**Required work:**
Scan the data below and pick out the lines containing the word "character".

Stored data entries:
*** Block opens ***

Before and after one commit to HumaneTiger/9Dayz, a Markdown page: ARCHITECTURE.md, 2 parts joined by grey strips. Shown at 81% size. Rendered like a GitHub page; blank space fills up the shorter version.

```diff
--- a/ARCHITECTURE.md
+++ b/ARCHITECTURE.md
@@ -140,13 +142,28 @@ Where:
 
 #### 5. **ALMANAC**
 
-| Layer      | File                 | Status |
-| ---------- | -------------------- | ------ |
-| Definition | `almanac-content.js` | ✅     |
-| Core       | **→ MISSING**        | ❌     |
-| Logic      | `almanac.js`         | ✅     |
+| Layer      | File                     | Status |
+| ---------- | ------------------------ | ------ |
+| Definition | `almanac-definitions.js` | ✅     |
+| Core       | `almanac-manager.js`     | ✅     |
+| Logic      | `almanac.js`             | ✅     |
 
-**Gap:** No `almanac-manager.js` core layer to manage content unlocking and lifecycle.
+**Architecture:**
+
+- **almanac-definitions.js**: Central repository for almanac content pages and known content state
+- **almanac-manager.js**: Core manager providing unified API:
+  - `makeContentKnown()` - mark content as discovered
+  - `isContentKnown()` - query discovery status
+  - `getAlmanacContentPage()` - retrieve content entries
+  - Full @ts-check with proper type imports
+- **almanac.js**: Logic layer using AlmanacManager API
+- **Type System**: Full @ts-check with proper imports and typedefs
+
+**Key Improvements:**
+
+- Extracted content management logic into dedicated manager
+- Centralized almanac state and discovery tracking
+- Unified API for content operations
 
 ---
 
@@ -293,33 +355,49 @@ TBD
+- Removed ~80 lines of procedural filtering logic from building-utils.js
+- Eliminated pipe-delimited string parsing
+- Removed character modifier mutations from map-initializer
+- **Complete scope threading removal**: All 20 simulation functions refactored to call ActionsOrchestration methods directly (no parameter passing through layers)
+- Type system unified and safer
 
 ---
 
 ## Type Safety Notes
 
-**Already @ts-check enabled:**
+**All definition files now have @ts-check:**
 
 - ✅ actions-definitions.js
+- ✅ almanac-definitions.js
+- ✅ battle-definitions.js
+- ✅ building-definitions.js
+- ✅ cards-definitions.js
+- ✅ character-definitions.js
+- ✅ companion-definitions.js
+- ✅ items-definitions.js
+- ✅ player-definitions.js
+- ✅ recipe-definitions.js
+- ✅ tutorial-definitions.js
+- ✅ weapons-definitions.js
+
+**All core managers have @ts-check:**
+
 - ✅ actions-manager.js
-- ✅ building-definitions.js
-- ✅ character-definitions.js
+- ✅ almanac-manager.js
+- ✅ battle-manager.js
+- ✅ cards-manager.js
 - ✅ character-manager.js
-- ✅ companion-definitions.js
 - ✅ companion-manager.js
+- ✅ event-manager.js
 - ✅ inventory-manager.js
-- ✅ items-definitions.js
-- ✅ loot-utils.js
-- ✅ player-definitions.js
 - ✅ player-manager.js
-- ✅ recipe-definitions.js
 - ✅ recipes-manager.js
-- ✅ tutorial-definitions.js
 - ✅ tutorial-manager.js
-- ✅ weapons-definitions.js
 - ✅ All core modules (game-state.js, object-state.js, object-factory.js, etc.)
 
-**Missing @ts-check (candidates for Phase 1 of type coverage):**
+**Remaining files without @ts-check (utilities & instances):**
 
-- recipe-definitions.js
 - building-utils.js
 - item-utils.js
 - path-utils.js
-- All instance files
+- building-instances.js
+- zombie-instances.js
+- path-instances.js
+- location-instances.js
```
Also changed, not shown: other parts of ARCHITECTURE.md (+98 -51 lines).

*** Block closes ***

**Worked solution:**
+- Removed character modifier mutations from map-initializer
+- ✅ character-definitions.js
-- ✅ character-definitions.js
 - ✅ character-manager.js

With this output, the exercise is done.